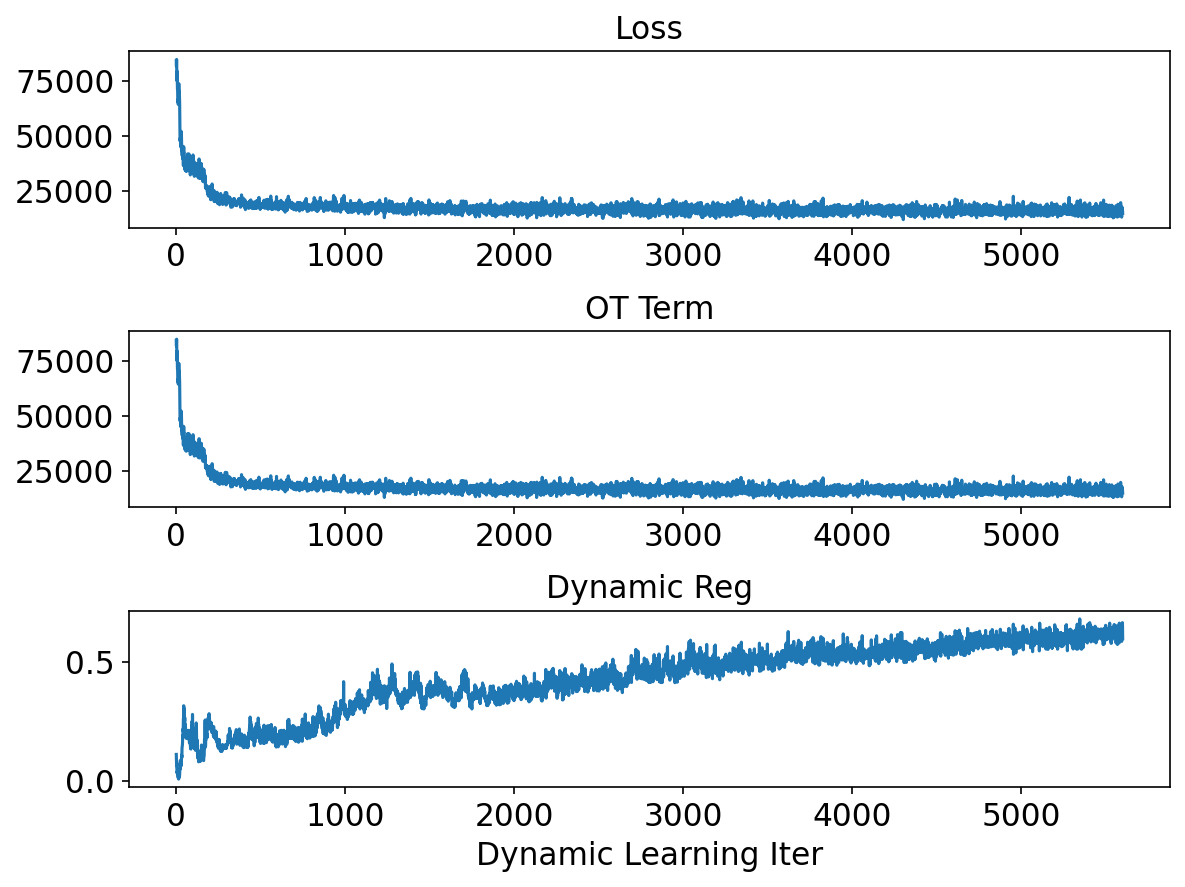
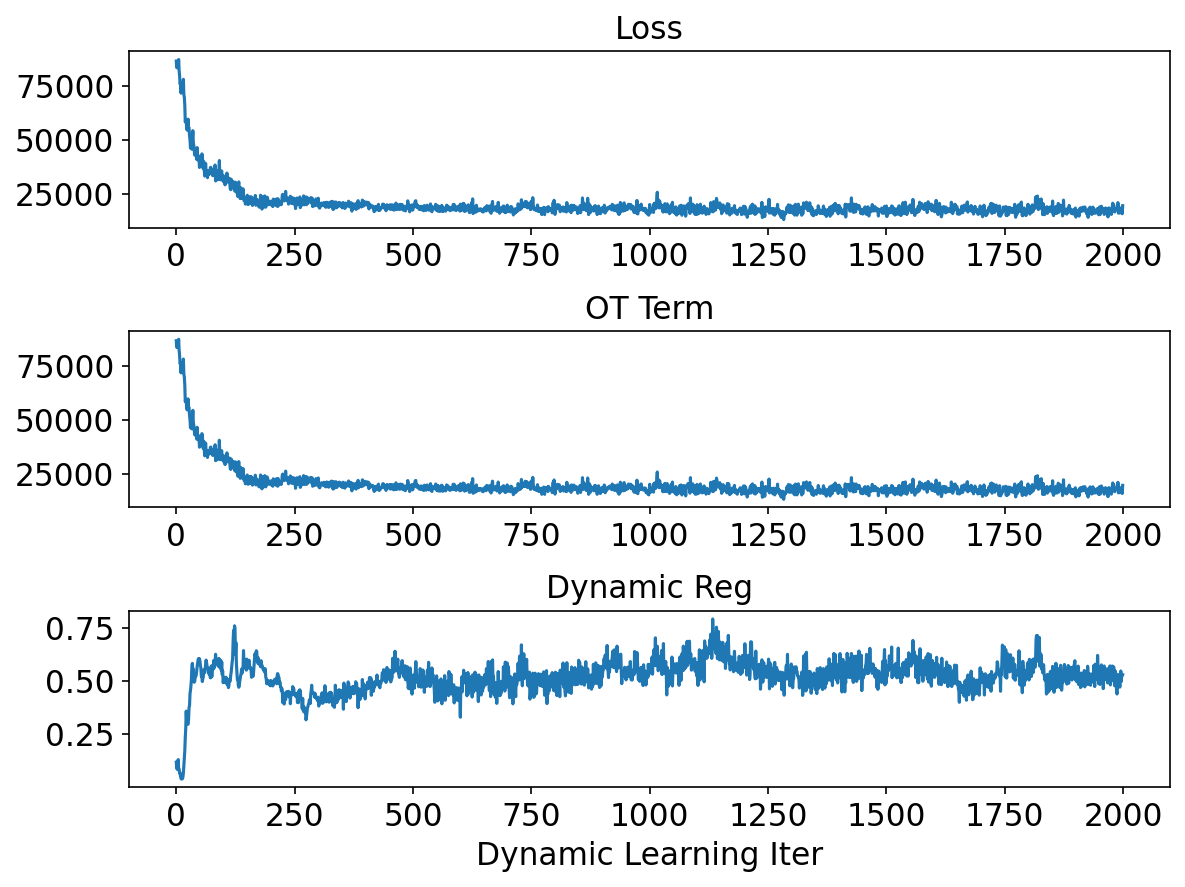
增加了细胞数量和头数的可用版本

diff --git a/benchmark/5_SingleCell_TimelyGPT.py b/benchmark/5_SingleCell_TimelyGPT.py
@@ -268,13 +268,13 @@ print("="*70)
 print("1. CONFIGURATION")
 # --- 配置 ---
 DATA_NAME, SPLIT_TYPE = "zebrafish", "three_interpolation"
-LATENT_DIM = 50
+LATENT_DIM = 64
 LATENT_COEFF = 1.0  # Regularization coefficient for latent trajectory smoothing (beta)
-N_PRED_CELLS = 2000  # Number of cells to predict
-MAX_EPOCHS = 100  # Maximum number of epochs
+N_PRED_CELLS = 5000  # Number of cells to predict
+MAX_EPOCHS = 20  # Maximum number of epochs
 EARLY_STOP_PATIENCE = 10  # Stop if best model is not updated for this many epochs
 BATCH_SIZE = 32
-PRETRAIN_LR = 1e-4
+PRETRAIN_LR = 3e-4
 PRETRAIN_ITERS = 500  # Number of pre-training iterations
 LR = 1e-3
 DEVICE = "cuda" if torch.cuda.is_available() else "cpu"
@@ -317,7 +317,7 @@ vae = VAE(n_genes, LATENT_DIM).to(DEVICE)
 # 关键设置：use_default_gamma=True → 使用固定衰减向量
 timely_gpt_config = RetNetConfig(
     num_layers=3,
-    num_heads=5,  # 必须能整除v_dim
+    num_heads=8,  # 必须能整除v_dim
     d_model=LATENT_DIM,
     qk_dim=LATENT_DIM,
     v_dim=LATENT_DIM,
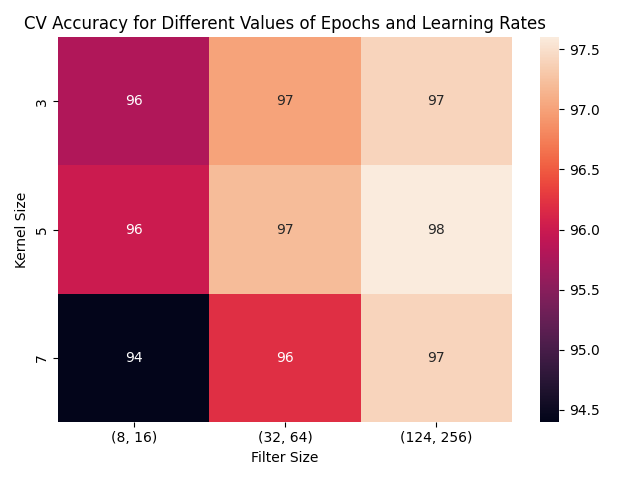
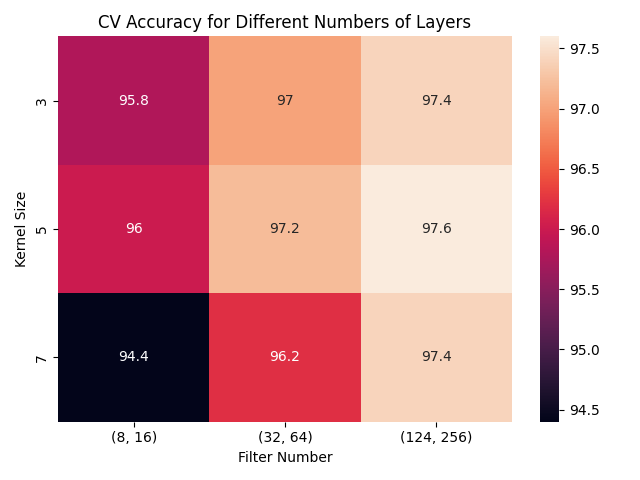
everything pushed

diff --git a/src/utils/utils.py b/src/utils/utils.py
@@ -11,6 +11,9 @@ import torch
 import seaborn as sns
 import matplotlib.pyplot as plt
 import pandas as pd
+import git
+PATH_TO_ROOT = git.Repo(".", search_parent_directories=True).working_dir
+sys.path.append(PATH_TO_ROOT)
 
 
 def get_config(path) -> Dict:
@@ -58,18 +61,21 @@ def get_config_path(default_path=None) -> str:
 
 def plot_grid_heatmap(df: pd.DataFrame, config_path:str, filename=None, title: str=None, annot = True):
     config = get_config(config_path)
+    if config['grid_search'] == 'number_of_conv_layers':
+        title = rf"CV Accuracy for Different Numbers of Layers"
+
     if config['grid_search'] == 'kernel+filter':
         lr = config["learning_rate"]
         title = rf"CV Accuracy for Number of Kernels and Filters, with $\eta = {lr} $"
 
     if config['grid_search'] == 'epochs+lr':
-        lr = config["learning_rate"]
         title = rf"CV Accuracy for Different Values of Epochs and Learning Rates"
-    sns.heatmap(df, annot=annot)
+    plt.clf()
+    sns.heatmap(df, annot=annot, fmt='.3g')
     plt.title(title)
     plt.tight_layout()
-    if filename:
-        plt.savefig(config["save_path"]+'/'+filename)
+    if config["save_plot"]:
+        plt.savefig(PATH_TO_ROOT+config["save_path"]+'/'+filename)
     else:
         plt.show()
 
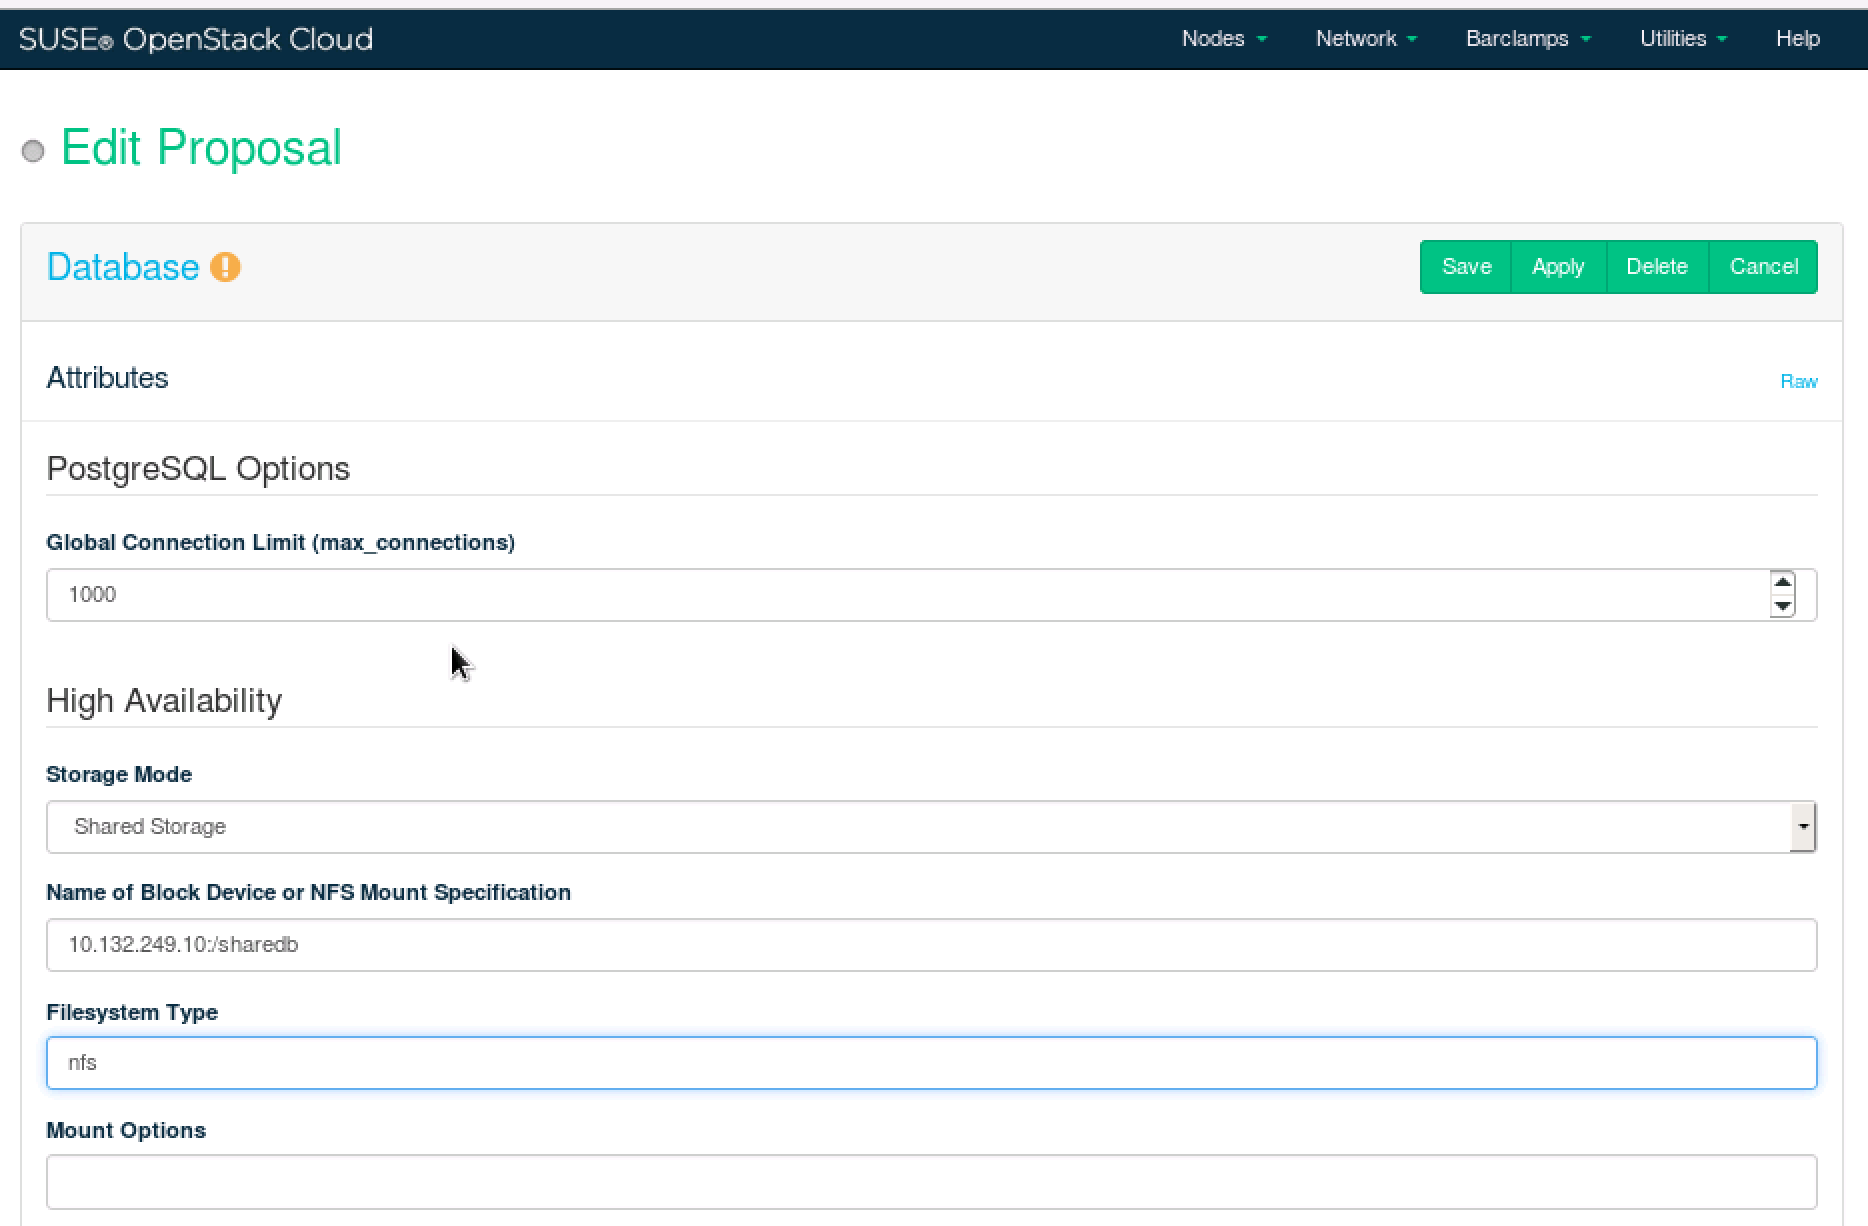
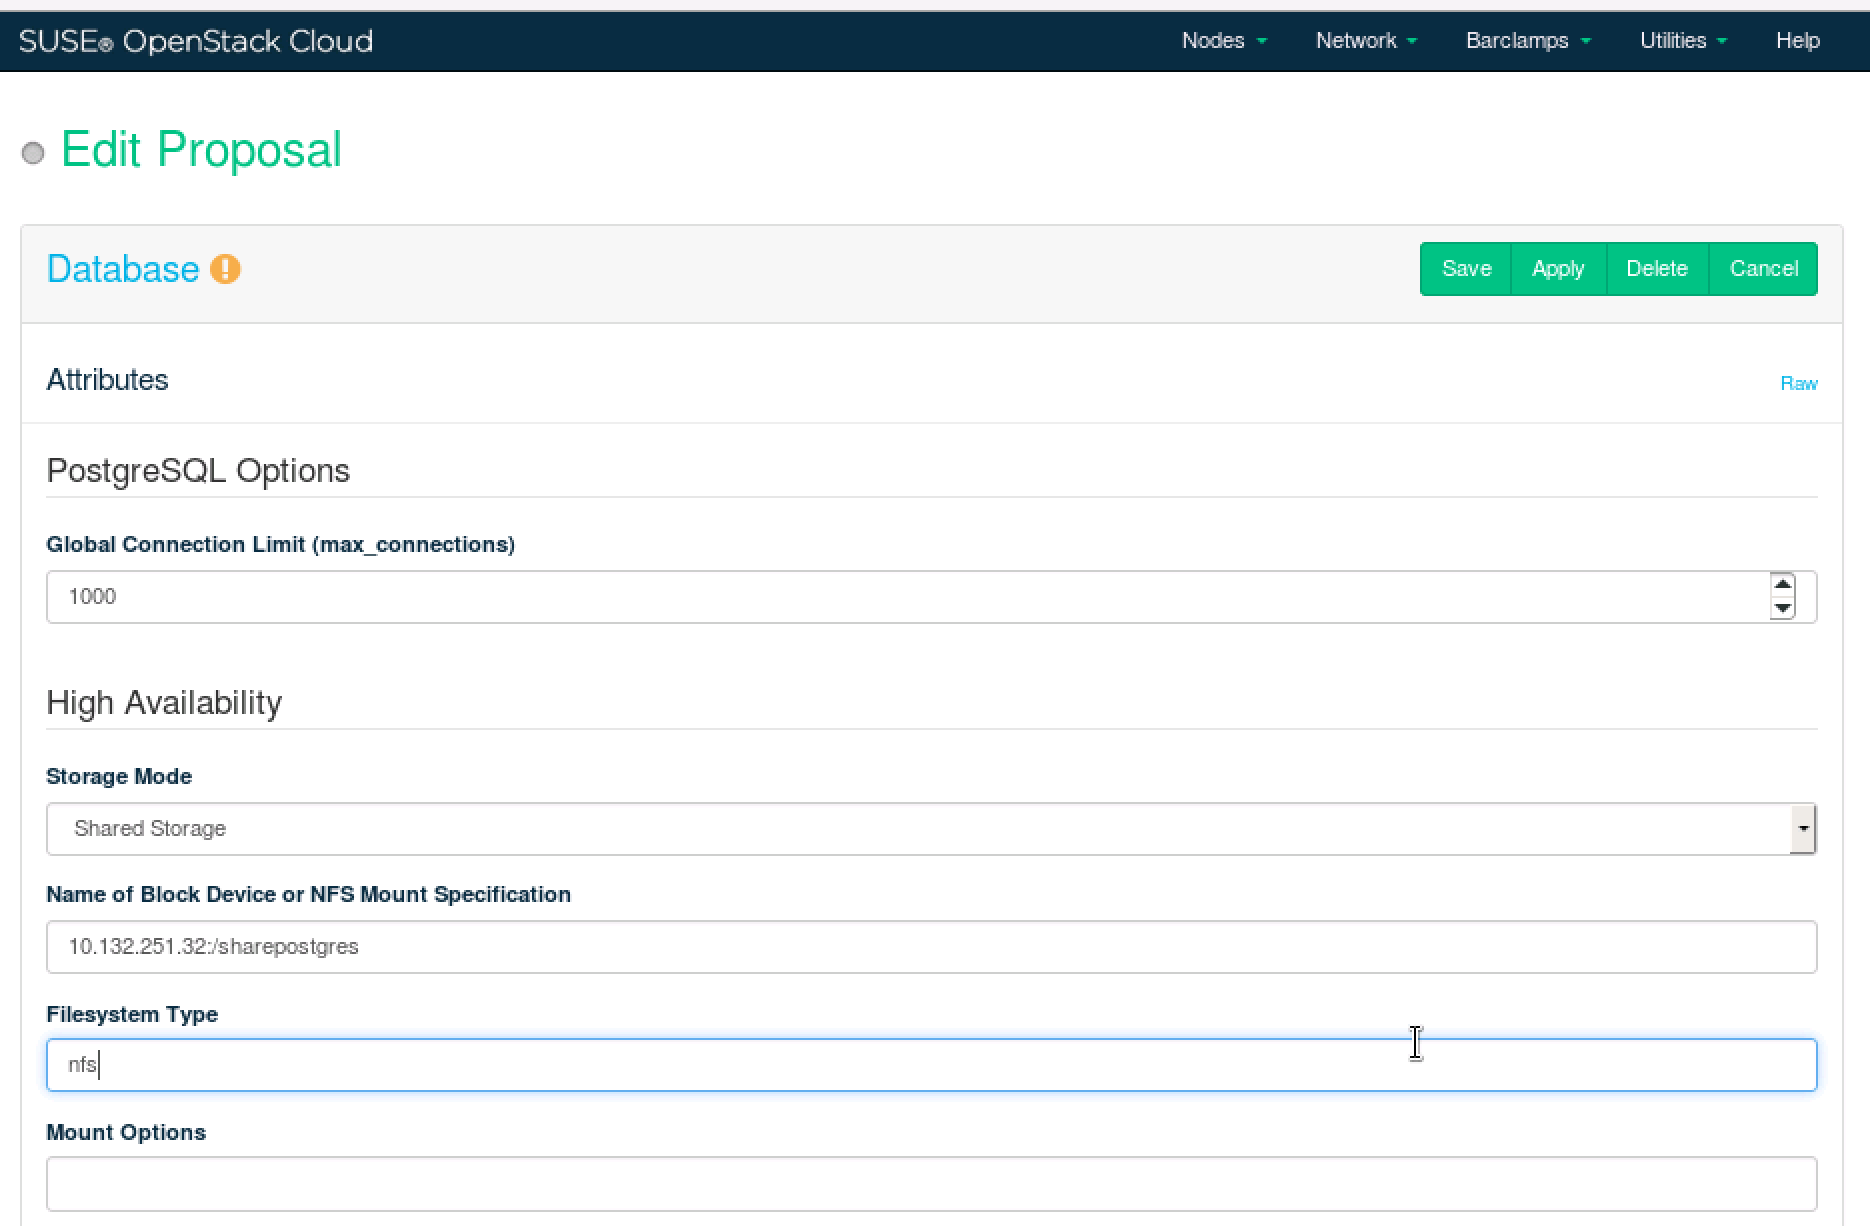
update openstack

diff --git a/openstack/openstack.md b/openstack/openstack.md
@@ -1,3 +1,4 @@
+# OS configuration
 * disable firewall
 ```bash
 systemctl stop SuSEfirewall2
@@ -23,6 +24,7 @@ umount /mnt
     * gateway
     * dns
 
+# crowbar initial
 * crowbar settings
 ![pic1](/openstack/1.png)
 
@@ -67,6 +69,7 @@ default username and password is `crowbar` and `crowbar`
 
 ![inst4](/openstack/inst4.png)
 
+# Prepare to setup openstack
 * add all package to repo on crowbar admin node
 
 * set ipmi
@@ -86,10 +89,7 @@ systemctl enable nfsserver
 /sharerabbitmq 10.132.128.0/255.255.128.0(rw,async,no_root_squash,no_subtree_check)
 ```
 
-
 * PXE Openstack Nodes
-
-
 
 * Convert Existed SUSE Linux to Openstack Node
   * update SLES12-SP2-Pool repo
@@ -109,17 +109,24 @@ chmod a+x crowbar_register
 ![open2](/openstack/open2.png)
 ![open3](/openstack/open3.png)
   * enable openstack components - Database
-    * create nfs for database failover (on crowbar admin server, the config file will be recover soon, so save it and exportfs)
-```bash
-mkdir /sharedb
-chmod 777 /sharedb
-echo '/sharedb 10.132.128.0/255.255.128.0(rw,async,no_root_squash,no_subtree_check)' >> /etc/exports
-exportfs -av
-```
+    * using nfs we created before to put database. Don't using nfs on admin node, due to the config file will be replaced by chef. 
     * enable database using pgsql
 ![open4](/openstack/open4.png)
 ![open5](/openstack/open5.png)
   * enable openstack components - RabbitMQ
+    * using nfs we created before. 
+    * enable RabbitMQ
+![open6](/openstack/open6.png)
+  * enable openstack components - Keystone
+![open7](/openstack/open7.png)
+![open8](/openstack/open8.png)
+  > you could create it on [x] cluster or [] single node
+  * enable openstack components - Glance
+![open9](/openstack/open9.png)
+![open10](/openstack/open10.png)
+![open11](/openstack/open11.png)
+![open12](/openstack/open12.png)
+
◆ ◆ ◆ ◆ ◆ ◆ ◆
The problem:
Repeat the listing word for word, and skip every picture it contains.

Answer for this exercise:
增加了细胞数量和头数的可用版本

diff --git a/benchmark/5_SingleCell_TimelyGPT.py b/benchmark/5_SingleCell_TimelyGPT.py
@@ -268,13 +268,13 @@ print("="*70)
 print("1. CONFIGURATION")
 # --- 配置 ---
 DATA_NAME, SPLIT_TYPE = "zebrafish", "three_interpolation"
-LATENT_DIM = 50
+LATENT_DIM = 64
 LATENT_COEFF = 1.0  # Regularization coefficient for latent trajectory smoothing (beta)
-N_PRED_CELLS = 2000  # Number of cells to predict
-MAX_EPOCHS = 100  # Maximum number of epochs
+N_PRED_CELLS = 5000  # Number of cells to predict
+MAX_EPOCHS = 20  # Maximum number of epochs
 EARLY_STOP_PATIENCE = 10  # Stop if best model is not updated for this many epochs
 BATCH_SIZE = 32
-PRETRAIN_LR = 1e-4
+PRETRAIN_LR = 3e-4
 PRETRAIN_ITERS = 500  # Number of pre-training iterations
 LR = 1e-3
 DEVICE = "cuda" if torch.cuda.is_available() else "cpu"
@@ -317,7 +317,7 @@ vae = VAE(n_genes, LATENT_DIM).to(DEVICE)
 # 关键设置：use_default_gamma=True → 使用固定衰减向量
 timely_gpt_config = RetNetConfig(
     num_layers=3,
-    num_heads=5,  # 必须能整除v_dim
+    num_heads=8,  # 必须能整除v_dim
     d_model=LATENT_DIM,
     qk_dim=LATENT_DIM,
     v_dim=LATENT_DIM,
everything pushed

diff --git a/src/utils/utils.py b/src/utils/utils.py
@@ -11,6 +11,9 @@ import torch
 import seaborn as sns
 import matplotlib.pyplot as plt
 import pandas as pd
+import git
+PATH_TO_ROOT = git.Repo(".", search_parent_directories=True).working_dir
+sys.path.append(PATH_TO_ROOT)
 
 
 def get_config(path) -> Dict:
@@ -58,18 +61,21 @@ def get_config_path(default_path=None) -> str:
 
 def plot_grid_heatmap(df: pd.DataFrame, config_path:str, filename=None, title: str=None, annot = True):
     config = get_config(config_path)
+    if config['grid_search'] == 'number_of_conv_layers':
+        title = rf"CV Accuracy for Different Numbers of Layers"
+
     if config['grid_search'] == 'kernel+filter':
         lr = config["learning_rate"]
         title = rf"CV Accuracy for Number of Kernels and Filters, with $\eta = {lr} $"
 
     if config['grid_search'] == 'epochs+lr':
-        lr = config["learning_rate"]
         title = rf"CV Accuracy for Different Values of Epochs and Learning Rates"
-    sns.heatmap(df, annot=annot)
+    plt.clf()
+    sns.heatmap(df, annot=annot, fmt='.3g')
     plt.title(title)
     plt.tight_layout()
-    if filename:
-        plt.savefig(config["save_path"]+'/'+filename)
+    if config["save_plot"]:
+        plt.savefig(PATH_TO_ROOT+config["save_path"]+'/'+filename)
     else:
         plt.show()
 
update openstack

diff --git a/openstack/openstack.md b/openstack/openstack.md
@@ -1,3 +1,4 @@
+# OS configuration
 * disable firewall
 ```bash
 systemctl stop SuSEfirewall2
@@ -23,6 +24,7 @@ umount /mnt
     * gateway
     * dns
 
+# crowbar initial
 * crowbar settings
 ![pic1](/openstack/1.png)
 
@@ -67,6 +69,7 @@ default username and password is `crowbar` and `crowbar`
 
 ![inst4](/openstack/inst4.png)
 
+# Prepare to setup openstack
 * add all package to repo on crowbar admin node
 
 * set ipmi
@@ -86,10 +89,7 @@ systemctl enable nfsserver
 /sharerabbitmq 10.132.128.0/255.255.128.0(rw,async,no_root_squash,no_subtree_check)
 ```
 
-
 * PXE Openstack Nodes
-
-
 
 * Convert Existed SUSE Linux to Openstack Node
   * update SLES12-SP2-Pool repo
@@ -109,17 +109,24 @@ chmod a+x crowbar_register
 ![open2](/openstack/open2.png)
 ![open3](/openstack/open3.png)
   * enable openstack components - Database
-    * create nfs for database failover (on crowbar admin server, the config file will be recover soon, so save it and exportfs)
-```bash
-mkdir /sharedb
-chmod 777 /sharedb
-echo '/sharedb 10.132.128.0/255.255.128.0(rw,async,no_root_squash,no_subtree_check)' >> /etc/exports
-exportfs -av
-```
+    * using nfs we created before to put database. Don't using nfs on admin node, due to the config file will be replaced by chef. 
     * enable database using pgsql
 ![open4](/openstack/open4.png)
 ![open5](/openstack/open5.png)
   * enable openstack components - RabbitMQ
+    * using nfs we created before. 
+    * enable RabbitMQ
+![open6](/openstack/open6.png)
+  * enable openstack components - Keystone
+![open7](/openstack/open7.png)
+![open8](/openstack/open8.png)
+  > you could create it on [x] cluster or [] single node
+  * enable openstack components - Glance
+![open9](/openstack/open9.png)
+![open10](/openstack/open10.png)
+![open11](/openstack/open11.png)
+![open12](/openstack/open12.png)
+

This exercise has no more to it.